GIVEN DATA section start
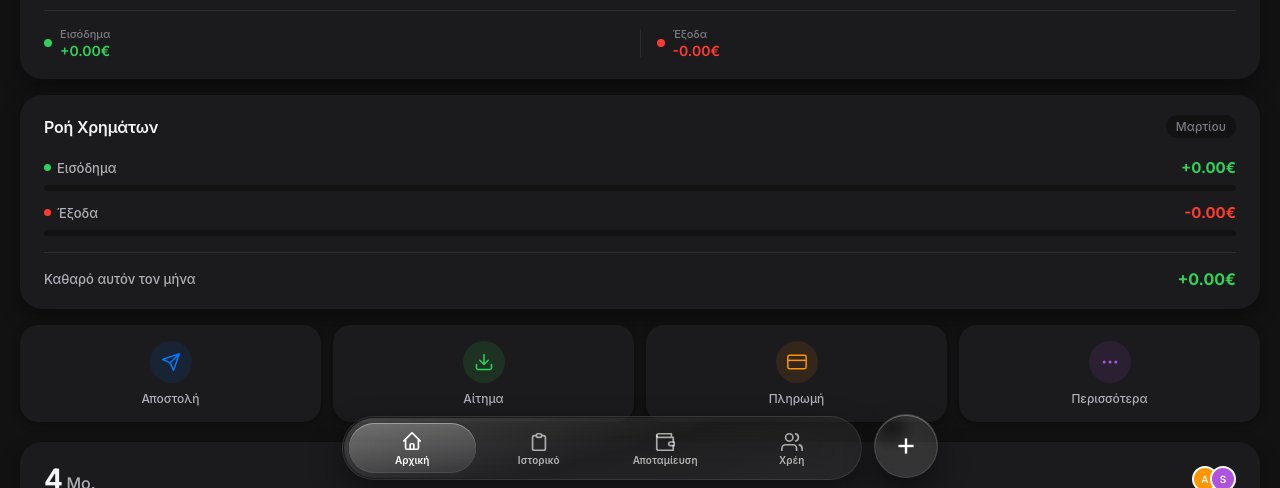
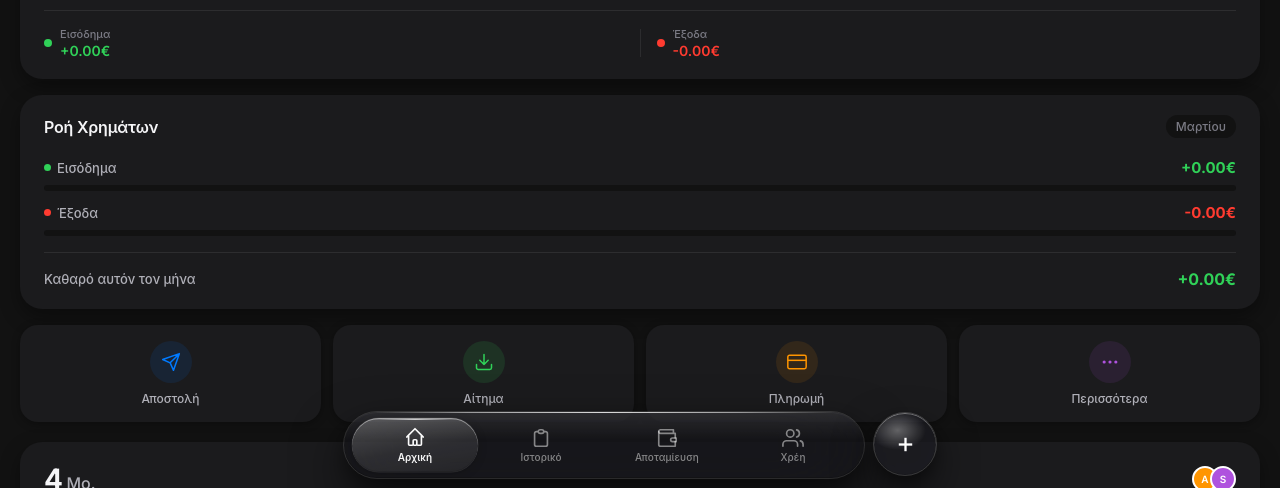
Before and after one commit to HackerXYT/Evox-Uno, a plain HTML site: page Tazro/index.html in a window 1280 px wide. Shown: the part 312-800 px from the top of the page. Drawn offline with Linux system fonts and the light colour scheme; no server answers; sample sign-in values are in the browser's storage.

Commit message:
Navbar Tazro

```diff
--- a/Tazro/css/styles.css
+++ b/Tazro/css/styles.css
@@ -215,6 +215,7 @@ img {
 }
 
 /* --- Tab Bar (iOS Liquid Glass) --- */
+/* ===== iOS 26 LIQUID GLASS TAB BAR ===== */
 .tab-nav-shell {
   position: absolute;
   left: 0;
@@ -223,9 +224,9 @@ img {
   display: flex;
   align-items: flex-end;
   justify-content: center;
-  gap: 12px;
-  padding: 0 14px;
-  padding-bottom: calc(env(safe-area-inset-bottom, 8px) + 8px);
+  gap: 10px;
+  padding: 0 12px;
+  padding-bottom: calc(env(safe-area-inset-bottom, 10px) + 10px);
   z-index: 100;
   pointer-events: none;
 }
@@ -235,26 +236,58 @@ img {
   display: flex;
   align-items: center;
   justify-content: space-between;
-  width: min(520px, 100% - 78px);
-  height: 64px;
-  padding: 6px;
+  width: min(520px, 100% - 76px);
+  height: 66px;
+  padding: 6px 8px;
   border-radius: 999px;
-  background: linear-gradient(148deg, rgba(255, 255, 255, 0), rgba(255, 255, 255, 0.06));
-  border: 1px solid rgba(255, 255, 255, 0.1);
-  box-shadow: 0 14px 32px rgba(0, 0, 0, 0.42);
-  backdrop-filter: blur(28px) saturate(1.35);
-  -webkit-backdrop-filter: blur(28px) saturate(1.35);
+  /* Liquid glass — dark-tinted base with heavy blur */
+  background: rgba(22, 22, 26, 0.58);
+  border: none;
+  outline: 1px solid rgba(255, 255, 255, 0.13);
+  outline-offset: 0px;
+  box-shadow:
+    0 24px 52px rgba(0, 0, 0, 0.6),
+    0 8px 18px rgba(0, 0, 0, 0.32),
+    0 1px 0 rgba(255, 255, 255, 0.04) inset,
+    0 -1px 0 rgba(0, 0, 0, 0.18) inset;
+  backdrop-filter: blur(44px) saturate(1.9) brightness(1.08);
+  -webkit-backdrop-filter: blur(44px) saturate(1.9) brightness(1.08);
   overflow: hidden;
   pointer-events: auto;
 }
 
+/* Top edge specular — simulates light hitting the rim */
 .tab-bar::before {
   content: '';
   position: absolute;
-  inset: 1px;
-  border-radius: inherit;
-  background: linear-gradient(165deg, rgba(255, 255, 255, 0.2), rgba(255, 255, 255, 0) 54%);
+  top: 0;
+  left: 6%;
+  right: 6%;
+  height: 1px;
+  background: linear-gradient(
+    90deg,
+    transparent 0%,
+    rgba(255, 255, 255, 0.5) 20%,
+    rgba(255, 255, 255, 0.82) 50%,
+    rgba(255, 255, 255, 0.5) 80%,
+    transparent 100%
+  );
   pointer-events: none;
+  z-index: 10;
+}
+
+/* Upper glass tint — interior glow near the top surface */
+.tab-bar::after {
+  content: '';
+  position: absolute;
+  top: 0;
+  left: 0;
+  right: 0;
+  height: 42%;
+  border-radius: 999px 999px 0 0;
+  background: linear-gradient(180deg, rgba(255, 255, 255, 0.09) 0%, transparent 100%);
+  pointer-events: none;
+  z-index: 0;
 }
 
 .tab-item {
@@ -263,59 +296,85 @@ img {
   flex-direction: column;
   align-items: center;
   justify-content: center;
-  gap: 1px;
-  min-width: 58px;
-  height: 100%;
+  gap: 2px;
+  min-width: 56px;
+  height: 54px;
   border-radius: 999px;
-  transition: transform var(--duration-fast) var(--ease-spring),
-    background var(--duration-fast) var(--ease-smooth),
-    box-shadow var(--duration-fast) var(--ease-smooth);
+  transition:
+    transform 0.22s cubic-bezier(0.34, 1.56, 0.64, 1),
+    background 0.18s ease,
+    box-shadow 0.18s ease;
   position: relative;
   z-index: 1;
-}
-
-
+  cursor: pointer;
+  -webkit-tap-highlight-color: transparent;
+}
 
 .tab-item:active {
-  transform: scale(0.94);
+  transform: scale(0.88);
 }
 
 .tab-item svg {
   width: 22px;
   height: 22px;
-  stroke: rgba(255, 255, 255, 0.62);
-  stroke-width: 1.85;
+  stroke: rgba(255, 255, 255, 0.48);
+  stroke-width: 1.8;
   fill: none;
-  transition: stroke var(--duration-fast) var(--ease-smooth),
-    transform var(--duration-fast) var(--ease-spring);
+  transition:
+    stroke 0.18s ease,
+    transform 0.26s cubic-bezier(0.34, 1.56, 0.64, 1);
 }
 
 .tab-item span {
   font-size: 10px;
   letter-spacing: 0.01em;
+  font-weight: 500;
+  color: rgba(255, 255, 255, 0.48);
+  transition: color 0.18s ease, font-weight 0.18s ease;
+}
+
+/* Active tab — frosted glass capsule embedded in the bar */
+.tab-item.active {
+  background: linear-gradient(
+    170deg,
+    rgba(255, 255, 255, 0.24) 0%,
+    rgba(255, 255, 255, 0.1) 55%,
+    rgba(255, 255, 255, 0.06) 100%
+  );
+  box-shadow:
+    inset 0 1px 0 rgba(255, 255, 255, 0.45),
+    inset 0 -1px 0 rgba(0, 0, 0, 0.12),
+    0 2px 10px rgba(0, 0, 0, 0.22),
+    0 0 0 0.5px rgba(255, 255, 255, 0.12);
+}
+
+/* Specular line on top of active capsule */
+.tab-item.active::before {
+  content: '';
+  position: absolute;
+  top: 1px;
+  left: 14%;
+  right: 14%;
+  height: 1px;
+  background: linear-gradient(90deg, transparent, rgba(255, 255, 255, 0.7) 50%, transparent);
+  border-radius: 999px;
+  pointer-events: none;
+}
+
+.tab-item.active svg {
+  stroke: rgba(255, 255, 255, 0.98);
+  transform: translateY(-1px);
+}
+
+.tab-item.active span {
+  color: rgba(255, 255, 255, 0.96);
   font-weight: 600;
-  color: rgba(255, 255, 255, 0.66);
-  transition: color var(--duration-fast) var(--ease-smooth);
-}
-
-.tab-item.active {
-  background: linear-gradient(175deg, rgba(255, 255, 255, 0.26), rgba(255, 255, 255, 0.08));
-  box-shadow: inset 0 1px 0 rgba(255, 255, 255, 0.35), inset 0 -1px 0 rgba(255, 255, 255, 0.08);
-}
-
-
-.tab-item.active svg {
-  stroke: #fff;
-  transform: translateY(-1px);
-}
-
-.tab-item.active span {
-  color: #fff;
-}
-
+}
+
+/* FAB — liquid glass sphere with hemispherical highlight */
 .fab-add-btn {
-  width: 64px;
-  height: 64px;
+  width: 62px;
+  height: 62px;
   border-radius: 50%;
   display: flex;
   align-items: center;
@@ -323,26 +382,39 @@ img {
   align-self: center;
   margin-bottom: 2px;
   color: #fff;
-  background: radial-gradient(circle at 28% 22%, rgb(255 255 255 / 0%), rgb(255 255 255 / 9%) 35%, rgba(255, 255, 255, 0.08) 70%), linear-gradient(160deg, rgb(255 255 255 / 2%), rgb(255 255 255 / 5%));
-  border: 1px solid rgba(255, 255, 255, 0.1);
-  box-shadow: 0 16px 30px rgba(0, 0, 0, 0.45), inset 0 1px 0 rgba(255, 255, 255, 0.3);
-  backdrop-filter: blur(28px) saturate(1.4);
-  -webkit-backdrop-filter: blur(28px) saturate(1.4);
-  transition: transform var(--duration-fast) var(--ease-spring),
-    box-shadow var(--duration-fast) var(--ease-smooth),
-    background var(--duration-fast) var(--ease-smooth);
+  background:
+    radial-gradient(ellipse 65% 45% at 38% 28%, rgba(255, 255, 255, 0.32) 0%, transparent 70%),
+    rgba(30, 30, 36, 0.62);
+  border: none;
+  outline: 1px solid rgba(255, 255, 255, 0.18);
+  outline-offset: 0px;
+  box-shadow:
+    0 18px 40px rgba(0, 0, 0, 0.55),
+    0 6px 14px rgba(0, 0, 0, 0.3),
+    inset 0 1px 0 rgba(255, 255, 255, 0.38),
+    inset 0 -1px 0 rgba(0, 0, 0, 0.15);
+  backdrop-filter: blur(44px) saturate(1.9) brightness(1.08);
+  -webkit-backdrop-filter: blur(44px) saturate(1.9) brightness(1.08);
+  transition:
+    transform 0.22s cubic-bezier(0.34, 1.56, 0.64, 1),
+    box-shadow 0.18s ease;
   pointer-events: auto;
+  -webkit-tap-highlight-color: transparent;
 }
 
 .fab-add-btn svg {
-  width: 26px;
-  height: 26px;
+  width: 23px;
+  height: 23px;
   stroke: currentColor;
+  stroke-width: 2.4;
 }
 
 .fab-add-btn:active {
-  transform: scale(0.93);
-  box-shadow: 0 10px 20px rgba(0, 0, 0, 0.45), inset 0 1px 0 rgba(255, 255, 255, 0.22);
+  transform: scale(0.88);
+  box-shadow:
+    0 8px 20px rgba(0, 0, 0, 0.5),
+    inset 0 1px 0 rgba(255, 255, 255, 0.22),
+    inset 0 -1px 0 rgba(0, 0, 0, 0.18);
 }
 
 /* --- HOME VIEW --- */
@@ -2655,24 +2727,28 @@ img {
   }
 
   .tab-nav-shell {
-    gap: 10px;
+    gap: 9px;
     padding-left: 10px;
     padding-right: 10px;
   }
 
   .tab-bar {
-    width: calc(100% - 70px);
-    height: 60px;
-    padding: 5px;
+    width: calc(100% - 72px);
+    height: 62px;
+    padding: 5px 6px;
+  }
+
+  .tab-item {
+    height: 50px;
   }
 
   .tab-item svg {
-    width: 21px;
-    height: 21px;
+    width: 20px;
+    height: 20px;
   }
 
   .tab-item span {
-    font-size: 9px;
+    font-size: 9.5px;
   }
 
   .fab-add-btn {
@@ -2681,8 +2757,8 @@ img {
   }
 
   .fab-add-btn svg {
-    width: 24px;
-    height: 24px;
+    width: 22px;
+    height: 22px;
   }
 }
 
@@ -3345,5 +3421,5 @@ img {
 
 
 .tab-item.active.largetxt {
-  border-radius: 14px;
-}
+  border-radius: 16px;
+}
```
GIVEN DATA section end
> [PROBLEM DETAILS]
Using the records above, say how many lines include the string "padding". Only the number is wanted.

> [RESULT]
10